# [Given entries]
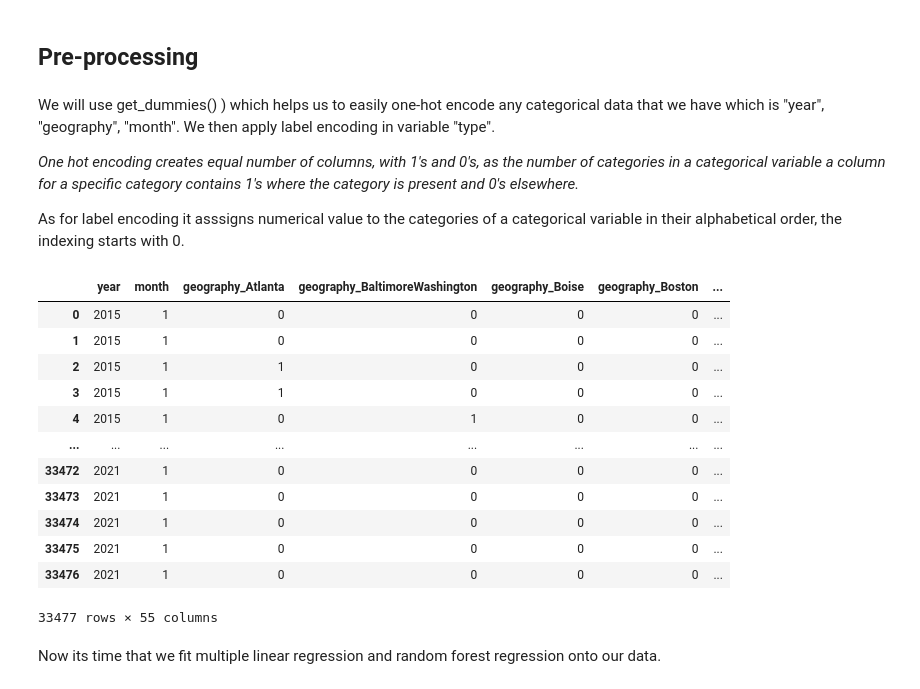
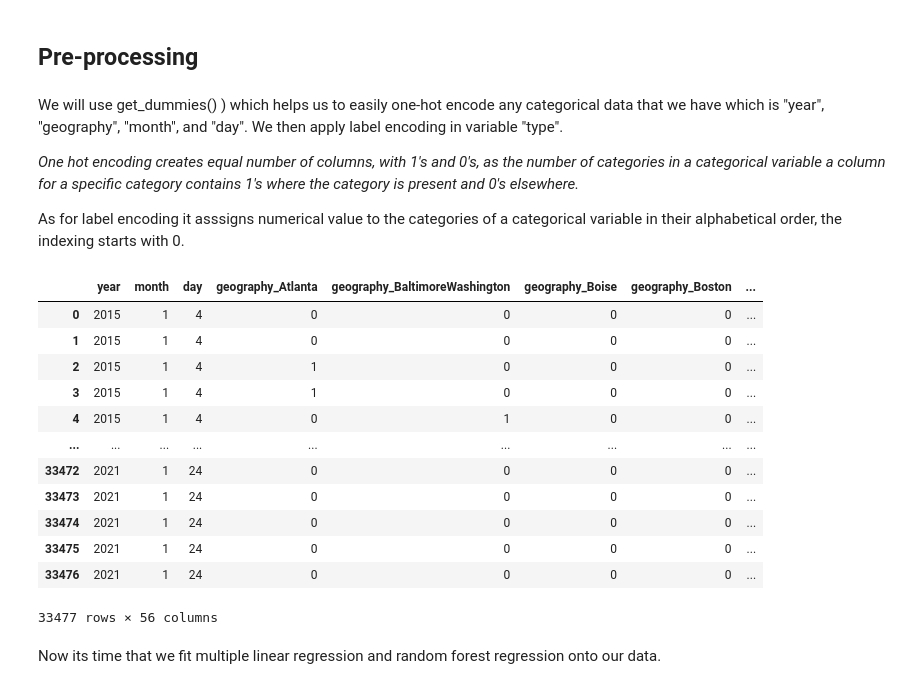
Before and after one commit to janielledagondon/avocado-hass-2021, a Jupyter notebook: avocado_prices.ipynb, the cells around one changed output. Saved outputs shown, nothing was run; the diff lists cells and outputs as text; code cells hidden in the pictures.

```diff
--- a/avocado_prices.ipynb
+++ b/avocado_prices.ipynb
@@ -345,28 +345,28 @@ memory usage: 3.6+ MB
 # %% [markdown]
 ## **Pre-processing**
 # %% [markdown]
-We will use get_dummies() ) which helps us to easily one-hot encode any categorical data that we have which is "year", "geography", "month". We then apply label encoding in variable "type".
+We will use get_dummies() ) which helps us to easily one-hot encode any categorical data that we have which is "year", "geography", "month", and "day". We then apply label encoding in variable "type".
 
 *One hot encoding creates equal number of columns, with 1's and 0's, as the number of categories in a categorical variable a column for a specific category contains 1's where the category is present and 0's elsewhere.*
 
 As for label encoding it asssigns numerical value to the categories of a categorical variable in their alphabetical order, the indexing starts with 0.
 # %%
-dummies = pd.get_dummies(df[['year', 'geography', 'month']], drop_first=True) # drop_first=True to remove redundant columns
+dummies = pd.get_dummies(df[['year', 'geography', 'month', 'day']], drop_first=True) # drop_first=True to remove redundant columns
 dummies
 # %% [output]
-|  | year | month | geography_Atlanta | geography_BaltimoreWashington | geography_Boise | geography_Boston | ... |
-| 0 | 2015 | 1 | 0 | 0 | 0 | 0 | ... |
-| 1 | 2015 | 1 | 0 | 0 | 0 | 0 | ... |
-| 2 | 2015 | 1 | 1 | 0 | 0 | 0 | ... |
-| 3 | 2015 | 1 | 1 | 0 | 0 | 0 | ... |
-| 4 | 2015 | 1 | 0 | 1 | 0 | 0 | ... |
-| ... | ... | ... | ... | ... | ... | ... | ... |
-| 33472 | 2021 | 1 | 0 | 0 | 0 | 0 | ... |
-| 33473 | 2021 | 1 | 0 | 0 | 0 | 0 | ... |
-| 33474 | 2021 | 1 | 0 | 0 | 0 | 0 | ... |
-| 33475 | 2021 | 1 | 0 | 0 | 0 | 0 | ... |
-| 33476 | 2021 | 1 | 0 | 0 | 0 | 0 | ... |
+|  | year | month | day | geography_Atlanta | geography_BaltimoreWashington | geography_Boise | geography_Boston | ... |
+| 0 | 2015 | 1 | 4 | 0 | 0 | 0 | 0 | ... |
+| 1 | 2015 | 1 | 4 | 0 | 0 | 0 | 0 | ... |
+| 2 | 2015 | 1 | 4 | 1 | 0 | 0 | 0 | ... |
+| 3 | 2015 | 1 | 4 | 1 | 0 | 0 | 0 | ... |
+| 4 | 2015 | 1 | 4 | 0 | 1 | 0 | 0 | ... |
+| ... | ... | ... | ... | ... | ... | ... | ... | ... |
+| 33472 | 2021 | 1 | 24 | 0 | 0 | 0 | 0 | ... |
+| 33473 | 2021 | 1 | 24 | 0 | 0 | 0 | 0 | ... |
+| 33474 | 2021 | 1 | 24 | 0 | 0 | 0 | 0 | ... |
+| 33475 | 2021 | 1 | 24 | 0 | 0 | 0 | 0 | ... |
+| 33476 | 2021 | 1 | 24 | 0 | 0 | 0 | 0 | ... |
-33477 rows × 55 columns
+33477 rows × 56 columns
 # %%
 from sklearn import preprocessing
 
```
Also changed, not shown: parts of 7 cells of this notebook.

# [About this task]
Search the data above for the string "variable" and return every line that has it.

# [Your response]
-We will use get_dummies() ) which helps us to easily one-hot encode any categorical data that we have which is "year", "geography", "month". We then apply label encoding in variable "type".
+We will use get_dummies() ) which helps us to easily one-hot encode any categorical data that we have which is "year", "geography", "month", and "day". We then apply label encoding in variable "type".
 *One hot encoding creates equal number of columns, with 1's and 0's, as the number of categories in a categorical variable a column for a specific category contains 1's where the category is present and 0's elsewhere.*
 As for label encoding it asssigns numerical value to the categories of a categorical variable in their alphabetical order, the indexing starts with 0.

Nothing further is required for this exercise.